If mild criticism is the goal, it seems this morning as if the selection committee deserves high marks, because the 2012 bracket has sparked less outrage than any in recent memory. Beefs with the inclusion of Iona and BYU over fellow bubble contenders like Drexel and Seton Hall seem to be the only quibbles that are consistently popping up.
I'd direct a "good job" to the committee, but that still feels wrong. Instead, let's nitpick and talk about the teams that were -- however moderately -- over-seeded and under-seeded.
1. Colorado (11 - South)
There was no debate over whether or not the Buffaloes were playing for their NCAA Tournament lives during the Pac-12 championship game on Saturday. So if they had no shot at earning an at-large bid, doesn't it stand to reason that they should be seeded below every at-large that did make the field? I feel like this situation occurs at least once a year and I never understand it.
2. Southern Mississippi (9 - East)
There's no question the Golden Eagles belong in the field, but beating Memphis at home in early Febuary is essentially the only noteworthy thing they've done since New Year's. The committee disrespected Conference USA with its seeding of Memphis and by not giving Marshall more of a look, but it's giving the league too much credit by handing Southern Miss. a single-digit seed.
3. Georgetown (3 - Midwest)
It's probably only a line higher than it should be (not an excuse that should be used in daily life, by the way), but Georgetown was the five seed in the Big East Tournament where it was knocked off in the quarterfinals. It just seems like a three is a bit too much of a reward for those accomplishments, especially considering the weakened state of the conference this season.
4. UNLV (6 - South)
The Runnin' Rebels are more than capable of doing significant damage this week, but a 9-5 record in the Mountain West seemed to beg for a seed of no better than seven. That win over North Carolina was a long time ago, but it likely played a major role here.
5. Texas (11 - East)
The Longhorns had to have (or should have) been one of the last teams to sneak into the field, which means the 12 line should have been their rightful home.
1. Memphis (8 - West)
The Tigers played the type of non-conference schedule that the committee consistently rewarded on Sunday, and they absolutely dominated Conference USA over the final month and-a-half of the season. Sliding Memphis into the 8/9 death game doesn't seem fair to either them or the region's No. 1 seed, Michigan State.
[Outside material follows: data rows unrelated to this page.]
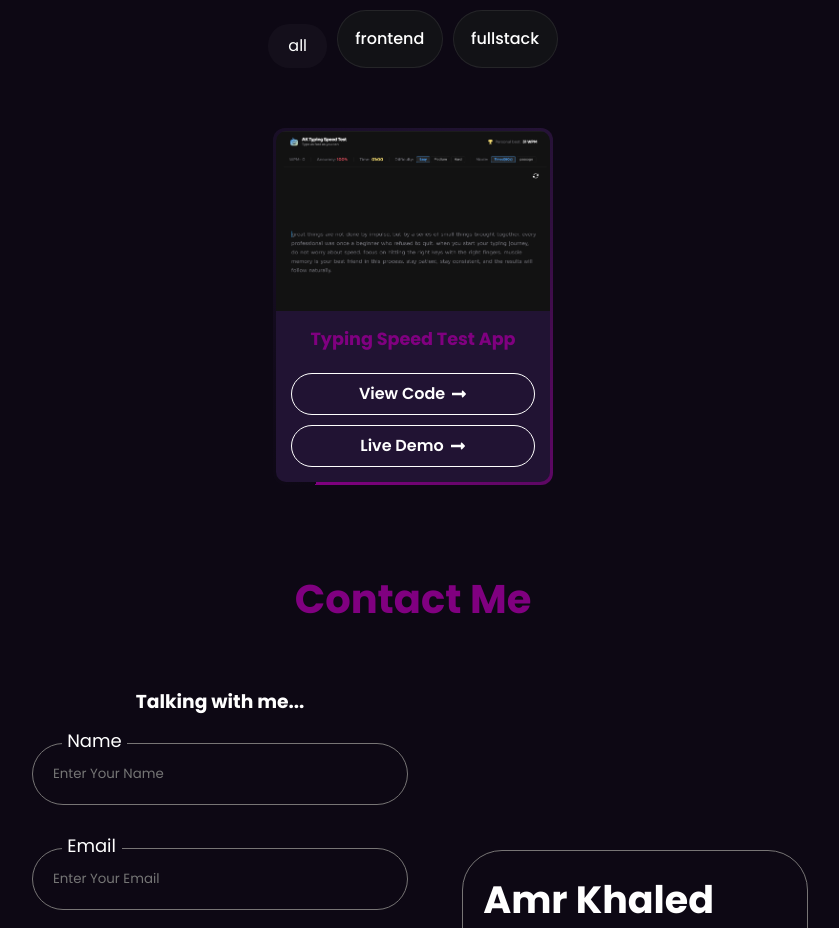
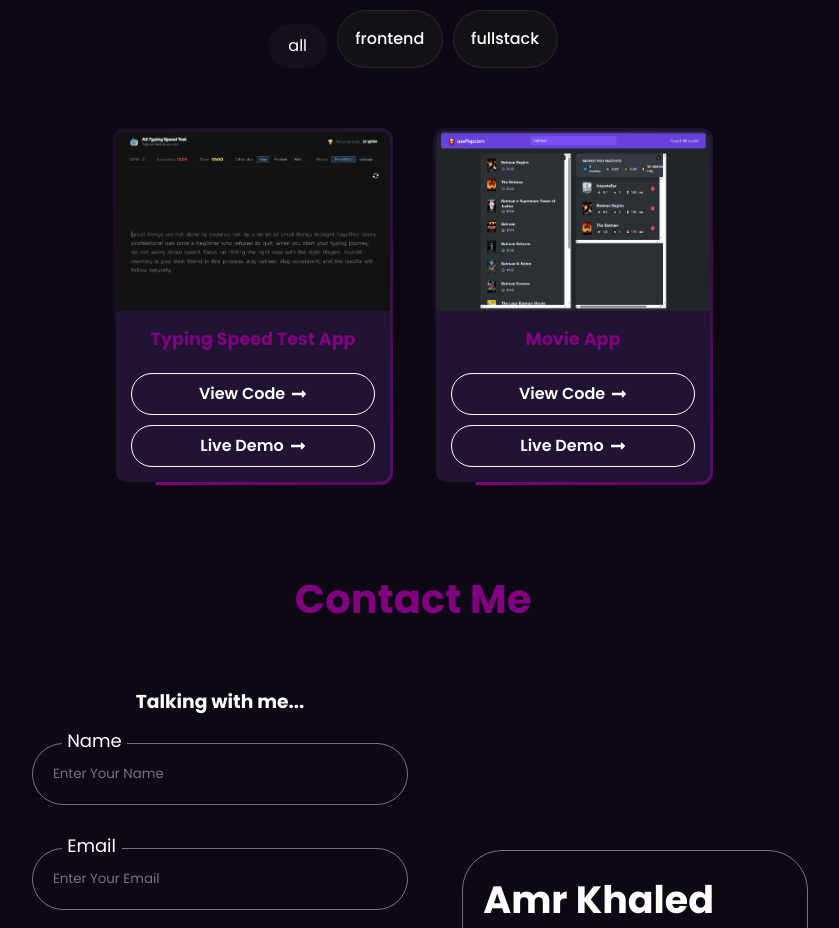
Before and after one commit to amrkhaled104/My-Portfolio, a React (Vite) app: page / in a window 1280 px wide. Shown: the part 2600-3528 px from the top of the page, without its empty margins (227-1066 px from the left). Built offline with nearby package versions, Linux system fonts and the light colour scheme.

Commit message:
feat: add usePopcorn project to portfolio

```diff
--- a/src/components/Projects/ProjectCard.jsx
+++ b/src/components/Projects/ProjectCard.jsx
@@ -16,12 +16,12 @@ const ProjectCard = ({ projects }) => {
             <img src={project.img} alt="img" />
             <div className="cardContent">
               <h3>{project.name}</h3>
-              <a href={project.link}>
+              <a href={project.link}  target="_blank" rel="noopener noreferrer" >
                 View Code
                 <FaLongArrowAltRight className='arrowIcon' />
               </a>
               {project.site && (
-                <a href={project.site}>
+                <a href={project.site} target="_blank" rel="noopener noreferrer">
                   Live Demo
                   <FaLongArrowAltRight className='arrowIcon' />
                 </a>
--- a/src/components/Projects/data.jsx
+++ b/src/components/Projects/data.jsx
@@ -1,4 +1,6 @@
 import AKSWIFT from "../../assets/AKSWIFT.png";
+import MovieApp from "../../assets/MovieApp.png";
+
 
 export const data = [
   {
@@ -7,6 +9,14 @@ export const data = [
     img: AKSWIFT,
     link: "https://github.com/amrkhaled104/AK_Swift",
     site: "https://akswift.vercel.app/",
+    type: "frontend",
+  },
+    {
+    id: 1,
+    name: "Movie App",
+    img: MovieApp,
+    link: "https://github.com/amrkhaled104/learning-react/tree/main/Projects/usepopcorn",
+    site: "https://github.com/amrkhaled104/learning-react/tree/main/Projects/usepopcorn",
     type: "frontend",
   },
 ];
```
Also changed, not shown: src/assets/MovieApp.png (added).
2. Murray State (6 - West)
It's tough to argue with less from either side considering the extreme rarity of a team from such a weak conference with such a sparkling record, yet I'm going to do it anyway. My argument: 30-1, bros.
3. Harvard (12 - East)
The Crimson won the Battle 4 Atlantis, they played tough non-conference games away from home and they won the Ivy League title outright. It seemed like an 11 or 10 would have been more appropriate. Sorry, Vanderbilt.
4. Detroit (15 - Kansas)
I'm not saying Ray McCallum Jr. and company are going to shock Kansas or anything, but they're certainly a tougher draw than the Jayhawks should have earned. In case you missed the last two tournaments, the Horizon League champion is capable of doing some damage.
5. Florida (7 - West)
This seems like a make-up seeding for giving the Gators a two they absolutely did not deserve a year ago. Or maybe the SEC's just really bad. Definitely one of the two.